** DATA follows **
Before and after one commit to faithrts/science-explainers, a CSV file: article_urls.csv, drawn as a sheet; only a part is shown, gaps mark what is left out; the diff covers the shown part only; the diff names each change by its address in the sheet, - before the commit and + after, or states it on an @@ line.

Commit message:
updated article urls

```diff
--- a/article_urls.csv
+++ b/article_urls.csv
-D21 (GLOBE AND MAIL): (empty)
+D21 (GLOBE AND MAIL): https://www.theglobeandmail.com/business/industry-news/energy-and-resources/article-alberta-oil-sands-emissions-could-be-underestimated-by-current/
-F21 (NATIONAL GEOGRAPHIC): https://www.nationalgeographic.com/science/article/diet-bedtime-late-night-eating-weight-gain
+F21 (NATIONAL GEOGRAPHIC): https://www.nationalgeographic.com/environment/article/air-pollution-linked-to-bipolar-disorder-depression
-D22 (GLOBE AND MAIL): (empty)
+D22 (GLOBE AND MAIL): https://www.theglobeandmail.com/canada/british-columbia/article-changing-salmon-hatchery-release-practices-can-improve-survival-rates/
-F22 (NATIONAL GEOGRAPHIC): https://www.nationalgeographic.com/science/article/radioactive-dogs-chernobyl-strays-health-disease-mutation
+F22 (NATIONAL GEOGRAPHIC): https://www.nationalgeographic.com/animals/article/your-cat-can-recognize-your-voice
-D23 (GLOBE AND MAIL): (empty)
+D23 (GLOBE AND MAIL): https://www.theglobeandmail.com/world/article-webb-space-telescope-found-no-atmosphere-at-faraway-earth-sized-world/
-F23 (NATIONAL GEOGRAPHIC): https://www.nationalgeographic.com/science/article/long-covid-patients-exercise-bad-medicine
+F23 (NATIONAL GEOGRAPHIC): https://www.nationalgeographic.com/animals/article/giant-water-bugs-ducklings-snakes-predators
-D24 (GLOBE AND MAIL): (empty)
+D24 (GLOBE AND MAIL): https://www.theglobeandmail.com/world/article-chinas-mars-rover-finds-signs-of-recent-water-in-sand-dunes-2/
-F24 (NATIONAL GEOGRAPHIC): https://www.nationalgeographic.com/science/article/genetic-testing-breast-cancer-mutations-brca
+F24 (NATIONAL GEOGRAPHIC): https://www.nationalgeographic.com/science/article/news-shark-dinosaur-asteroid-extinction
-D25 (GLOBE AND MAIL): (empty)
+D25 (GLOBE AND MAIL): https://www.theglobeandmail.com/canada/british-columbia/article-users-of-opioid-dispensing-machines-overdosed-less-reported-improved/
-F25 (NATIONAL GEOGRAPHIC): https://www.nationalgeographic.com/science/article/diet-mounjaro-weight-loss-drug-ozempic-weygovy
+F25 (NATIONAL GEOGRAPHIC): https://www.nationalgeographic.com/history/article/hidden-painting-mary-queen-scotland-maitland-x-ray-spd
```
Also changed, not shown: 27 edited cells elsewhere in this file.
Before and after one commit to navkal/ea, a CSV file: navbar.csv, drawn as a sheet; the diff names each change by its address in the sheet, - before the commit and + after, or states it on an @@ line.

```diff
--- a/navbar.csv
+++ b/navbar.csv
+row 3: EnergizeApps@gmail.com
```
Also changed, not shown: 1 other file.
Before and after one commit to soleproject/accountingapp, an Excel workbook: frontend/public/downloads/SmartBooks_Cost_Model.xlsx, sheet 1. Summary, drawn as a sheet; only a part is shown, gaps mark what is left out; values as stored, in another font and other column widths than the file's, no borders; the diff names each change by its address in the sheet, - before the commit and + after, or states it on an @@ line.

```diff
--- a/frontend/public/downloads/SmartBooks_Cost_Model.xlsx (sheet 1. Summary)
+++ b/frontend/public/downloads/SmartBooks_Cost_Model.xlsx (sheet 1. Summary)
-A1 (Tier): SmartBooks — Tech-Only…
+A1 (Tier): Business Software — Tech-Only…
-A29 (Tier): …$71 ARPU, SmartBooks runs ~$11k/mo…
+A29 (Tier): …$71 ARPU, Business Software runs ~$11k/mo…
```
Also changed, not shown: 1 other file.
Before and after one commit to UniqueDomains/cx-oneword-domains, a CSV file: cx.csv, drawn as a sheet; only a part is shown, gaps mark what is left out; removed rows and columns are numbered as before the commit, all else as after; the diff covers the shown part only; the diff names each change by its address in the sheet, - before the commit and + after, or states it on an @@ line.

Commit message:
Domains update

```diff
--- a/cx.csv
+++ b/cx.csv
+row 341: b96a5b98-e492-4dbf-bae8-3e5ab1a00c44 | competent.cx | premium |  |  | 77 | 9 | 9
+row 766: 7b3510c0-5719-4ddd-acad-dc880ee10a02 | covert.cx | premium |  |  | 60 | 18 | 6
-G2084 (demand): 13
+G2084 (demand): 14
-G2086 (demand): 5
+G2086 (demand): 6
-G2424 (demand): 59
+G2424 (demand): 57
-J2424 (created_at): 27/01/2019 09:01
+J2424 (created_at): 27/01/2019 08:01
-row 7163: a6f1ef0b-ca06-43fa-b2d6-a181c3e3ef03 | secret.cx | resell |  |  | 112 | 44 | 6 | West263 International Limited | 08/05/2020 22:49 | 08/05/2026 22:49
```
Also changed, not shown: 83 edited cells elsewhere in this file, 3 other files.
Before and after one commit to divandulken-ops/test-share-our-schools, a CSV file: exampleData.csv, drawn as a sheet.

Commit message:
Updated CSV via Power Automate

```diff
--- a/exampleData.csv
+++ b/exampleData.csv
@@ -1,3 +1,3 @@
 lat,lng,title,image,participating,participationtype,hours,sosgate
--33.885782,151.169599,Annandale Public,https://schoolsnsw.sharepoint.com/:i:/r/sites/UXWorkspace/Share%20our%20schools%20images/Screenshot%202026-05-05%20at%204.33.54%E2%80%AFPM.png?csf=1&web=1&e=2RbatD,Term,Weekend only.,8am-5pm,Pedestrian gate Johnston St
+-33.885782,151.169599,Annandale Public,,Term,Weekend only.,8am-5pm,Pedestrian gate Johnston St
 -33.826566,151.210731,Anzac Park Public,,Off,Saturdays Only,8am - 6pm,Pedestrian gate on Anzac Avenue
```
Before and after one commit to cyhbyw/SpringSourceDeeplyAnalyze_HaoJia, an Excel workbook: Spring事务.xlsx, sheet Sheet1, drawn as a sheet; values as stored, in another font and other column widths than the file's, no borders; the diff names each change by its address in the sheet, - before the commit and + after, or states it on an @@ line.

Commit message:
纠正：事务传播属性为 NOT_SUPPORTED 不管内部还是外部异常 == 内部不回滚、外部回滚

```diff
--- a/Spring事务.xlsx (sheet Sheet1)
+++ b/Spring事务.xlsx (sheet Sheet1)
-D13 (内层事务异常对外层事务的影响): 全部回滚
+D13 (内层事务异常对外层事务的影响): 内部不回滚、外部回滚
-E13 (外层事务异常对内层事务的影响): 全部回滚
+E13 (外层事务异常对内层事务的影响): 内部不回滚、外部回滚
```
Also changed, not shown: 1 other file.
** End of DATA **
For the listing above, state how many lines hold the string "外层事务异常对内层事务的影响", giving the number alone.

● **WRITTEN RESPONSE**
2